Problem details: Print the entries exactly; skip the pictures.

Exercise input:
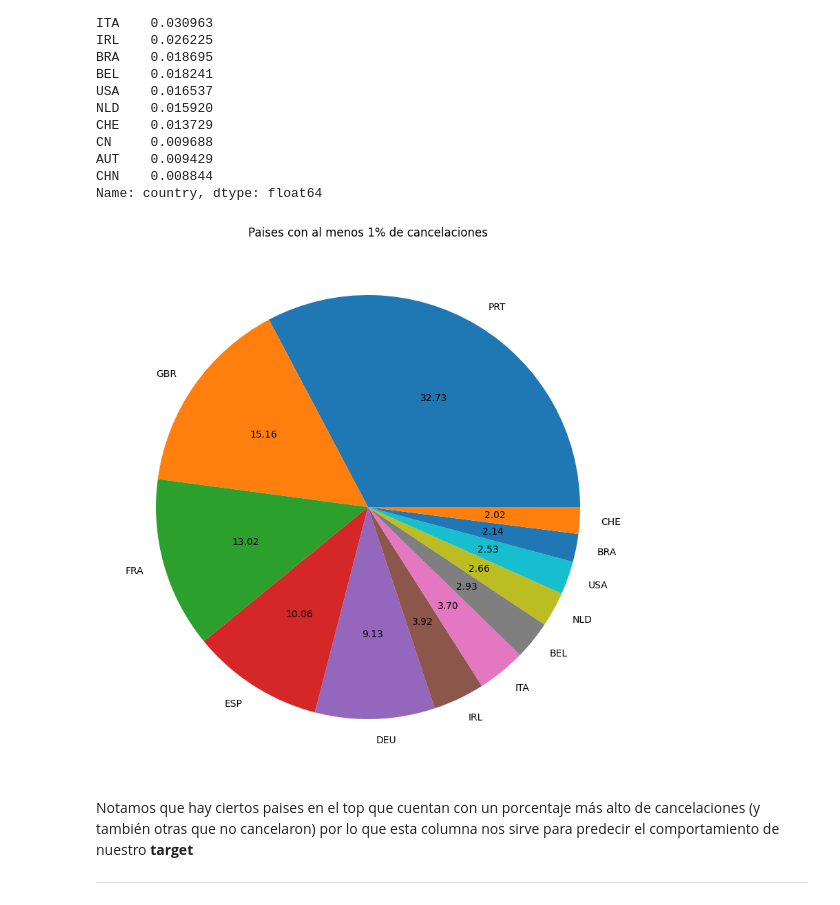
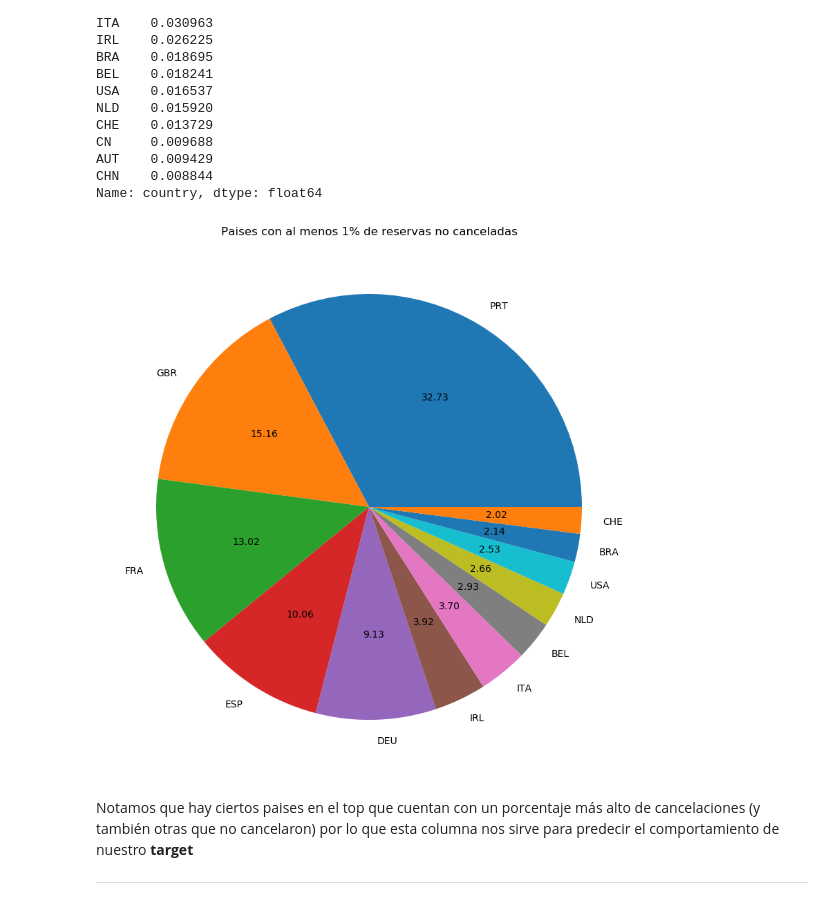
Before and after one commit to LuchoLorenzo1/7506R-1C2023-GRUPO19, a Jupyter notebook: 7506R_TP1_GRUPO19_CH1_ENTREGA.ipynb, the cells around one changed output. Cells and saved outputs as stored; diff of their text form; code cells hidden in the pictures.

Commit message:
graficos para el total de reservas anteriores

```diff
--- a/7506R_TP1_GRUPO19_CH1_ENTREGA.ipynb
+++ b/7506R_TP1_GRUPO19_CH1_ENTREGA.ipynb
@@ -341,11 +340,11 @@ CHN    0.008844
 Name: country, dtype: float64
 # %%
 plt.figure(figsize = (10,10))
-plt.title('Paises con al menos 1% de cancelaciones')
+plt.title('Paises con al menos 1% de reservas no canceladas')
 plt.pie(df_no_cancelado[columna].value_counts()[:12],labels = df_no_cancelado[columna].value_counts()[:12].index, autopct='%.2f')
 plt.show()
 # %% [output]
-[figure, old version]
+[figure, new version]
 # %% [markdown]
 Notamos que hay ciertos paises en el top que cuentan con un porcentaje más alto de cancelaciones (y también otras que no cancelaron) por lo que esta columna nos sirve para predecir el comportamiento de nuestro **target**
 ***
```
Also changed, not shown: parts of 11 cells of this notebook.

Response:
Before and after one commit to LuchoLorenzo1/7506R-1C2023-GRUPO19, a Jupyter notebook: 7506R_TP1_GRUPO19_CH1_ENTREGA.ipynb, the cells around one changed output. Cells and saved outputs as stored; diff of their text form; code cells hidden in the pictures.

Commit message:
graficos para el total de reservas anteriores

```diff
--- a/7506R_TP1_GRUPO19_CH1_ENTREGA.ipynb
+++ b/7506R_TP1_GRUPO19_CH1_ENTREGA.ipynb
@@ -341,11 +340,11 @@ CHN    0.008844
 Name: country, dtype: float64
 # %%
 plt.figure(figsize = (10,10))
-plt.title('Paises con al menos 1% de cancelaciones')
+plt.title('Paises con al menos 1% de reservas no canceladas')
 plt.pie(df_no_cancelado[columna].value_counts()[:12],labels = df_no_cancelado[columna].value_counts()[:12].index, autopct='%.2f')
 plt.show()
 # %% [output]
-[figure, old version]
+[figure, new version]
 # %% [markdown]
 Notamos que hay ciertos paises en el top que cuentan con un porcentaje más alto de cancelaciones (y también otras que no cancelaron) por lo que esta columna nos sirve para predecir el comportamiento de nuestro **target**
 ***
```
Also changed, not shown: parts of 11 cells of this notebook.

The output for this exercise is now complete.